For example: Post an innocent photo of a newborn calf on social media as a fun naming contest for the customers of a family-run dairy, as happened in England recently, and you’ll be subjected to hate mail, death threats and fond wishes that you and yours succumb to some potentially fatal foodborne disease.
Or upload a photo of yourself posing with an animal you’ve hunted, as Rebecca Francis, a bow-hunting expert from Wyoming, recently did, and not only online trolls but celebrities — in her case, British TV star Ricky Gervais — will send out tweets accusing you of being a heartless criminal, and tens of thousands of veganistas will pile on with likes and retweets.
There was even a bizarre case earlier this year in which Anna Del Rey, a Michigan teen-ager, innocently posted a recipe for tofurkey online. When vegans chimed in to ask about her about her diet, she admitted she eats meat … and the you-know-what hit the Facebook post.
“Tofu is strictly for vegans,” one reply stated. “You are basically admitting to appropriating us and stealing what we need for your own selfish use. I’m going to request to the [administrator] that you are removed from our group.”

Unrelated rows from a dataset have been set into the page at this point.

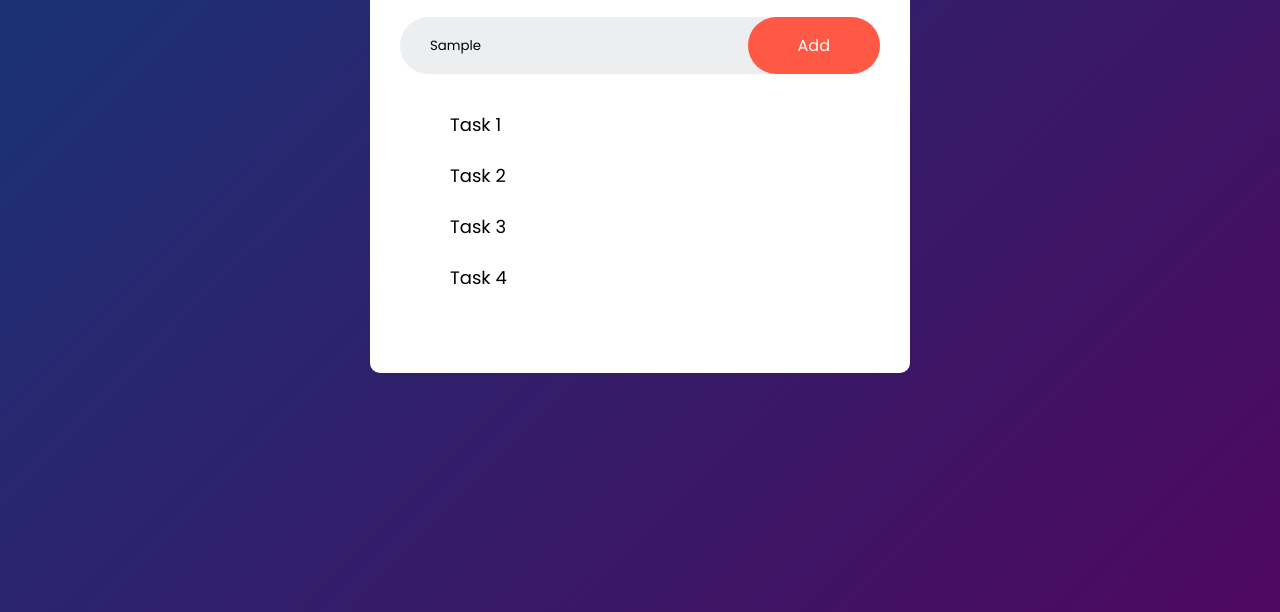
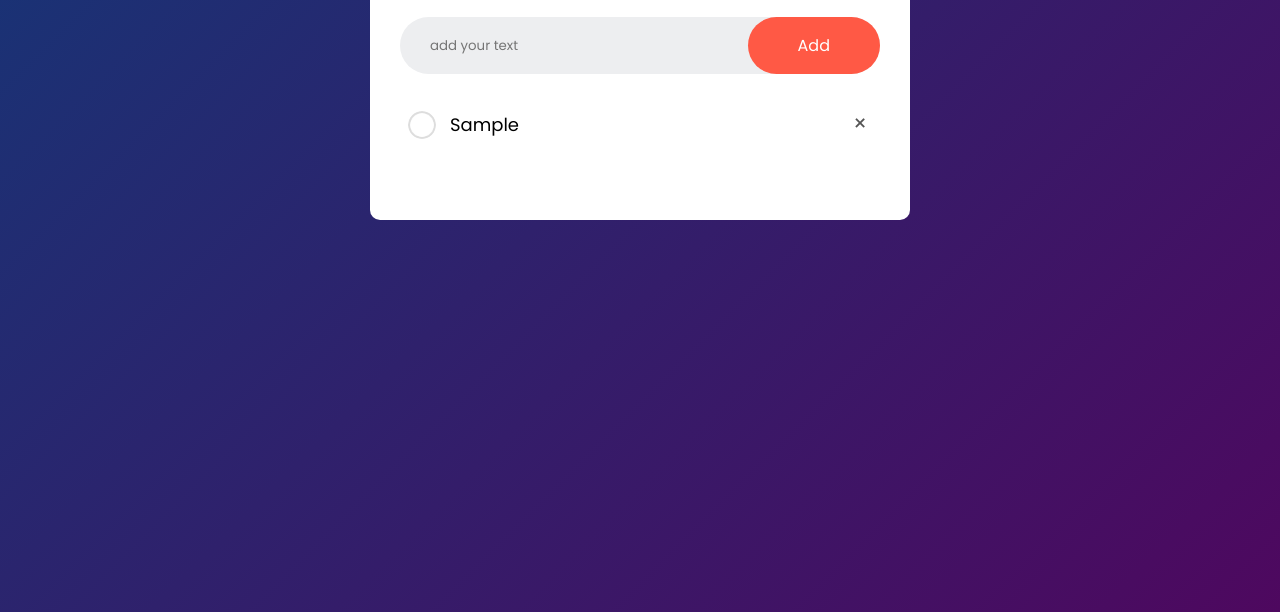
Before and after one commit to kulveercode/To-do-list, a plain HTML site: page index.html in a window 1280 px wide. Both pictures are taken after typing "Sample" into the empty fields and a click on the button "Add". Shown: the part 188-800 px from the top of the page. Drawn offline with Linux system fonts and the light colour scheme.

Commit message:
final commit

```diff
--- a/index.html
+++ b/index.html
@@ -12,16 +12,17 @@
             <h2>To-Do List <img src="/images/icon.png"></h2>
             <div class="row">
                 <input type="text" id="input-box" placeholder="add your text">
-                <button>Add</button>
+                <button onclick="addTask()">Add</button>
             </div>
             <ul id="list-container">
-                <li>Task 1</li>
+                <!-- <li class="checked">Task 1</li>
                 <li>Task 2</li>
                 <li>Task 3</li>
-                <li>Task 4</li>
+                <li>Task 4</li> -->
             </ul>
         </div>
     </div>
 
+    <script src="script.js"></script>
 </body>
 </html>
--- /dev/null
+++ b/script.js
@@ -0,0 +1,38 @@
+const inputBox = document.getElementById("input-box");
+const listContainer = document.getElementById("list-container");
+
+function addTask(){
+    if(inputBox.value === ''){
+        alert("You must Write Something!");
+    }
+    else{
+        let li = document.createElement("li");
+        li.innerHTML = inputBox.value;
+        listContainer.appendChild(li);
+
+        let span = document.createElement("span");
+        span.innerHTML = "\u00d7";
+        li.appendChild(span);
+    }
+    inputBox.value = "";
+    saveData();
+}
+
+listContainer.addEventListener("click", function(e){
+    if(e.target.tagName === "LI"){
+        e.target.classList.toggle("checked");
+        saveData();
+    }
+    else if (e.target.tagName === "SPAN"){
+        e.target.parentElement.remove();
+        saveData();
+    }
+}, false);
+
+function saveData(){
+    localStorage.setItem("data", listContainer.innerHTML);
+}
+function showTask(){
+    listContainer.innerHTML = localStorage.getItem("data");
+}
+showTask();
--- a/style.css
+++ b/style.css
@@ -63,4 +63,39 @@ ul li {
     padding: 12px 8px 12px 50px;
     user-select: none;
     cursor: pointer;
+    position: relative;
 }
+ul li::before {
+    content: '';
+    position: absolute;
+    width: 28px;
+    height: 28px;
+    border-radius: 50%;
+    background-image: url(/images/unchecked.png);
+    background-size: cover;
+    background-position: center;
+    left: 8px;
+    top: 12px;
+}
+ul li.checked {
+    color: #555;
+    text-decoration: line-through;
+}
+ul li.checked::before {
+    background-image: url(/images/checked.png);
+}
+ul li span {
+    position: absolute;
+    right: 0;
+    top: 5px;
+    width: 40px;
+    height: 40px;
+    font-size: 22px;
+    color: #555;
+    text-align: center;
+    line-height: 40px;
+    border-radius: 50%;
+}
+ul li span:hover {
+    background: #edeef0;
+}
```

Which apparently happened, although the removal was later rescinded.
“So you’re like pretending to be a vegan cause it’s cool and in?” another commenter replied. “I’ve been vegan for 3 years now. It’s not hip or cool. It’s important.”
Ms. Del Rey, obviously upset at the reaction from “true” vegans, finally posted an equally in-your-face reply: “With all due respect, I’m not appropriating anything. I’m eating food I like, you absolute f**k!”
Dishing it out in spades to those with whom you disagree is probably not the best counter-strategy, PR-wise, but one can appreciate Ms. Del Rey’s frustration.
In fact, I dare say that from its humble beginnings as a dietary pathway to what its adherents believed was a healthier, more sustainable way to eat, the vegetarian movement, in large measure, has devolved into what amounts to a cult.
Instead of an individual decision about food choices that we’re all free to make — or not — a disturbingly large percentage of veganistas have apparently adopted the belief that everyone must embrace the full-on vegan lifestyle; there’s no choice anymore; there’s only right and wrong.
And they’re right, and anyone who disagrees is wrong.
Like all cults, that belief structure is hard to understand when you’re on the outside looking in.
And that’s where I intend to stay: on the outside, far away from the intolerance of those who have taken up residence in Veganistan. □
The opinions in this commentary are those of Dan Murphy, a veteran journalist and commentator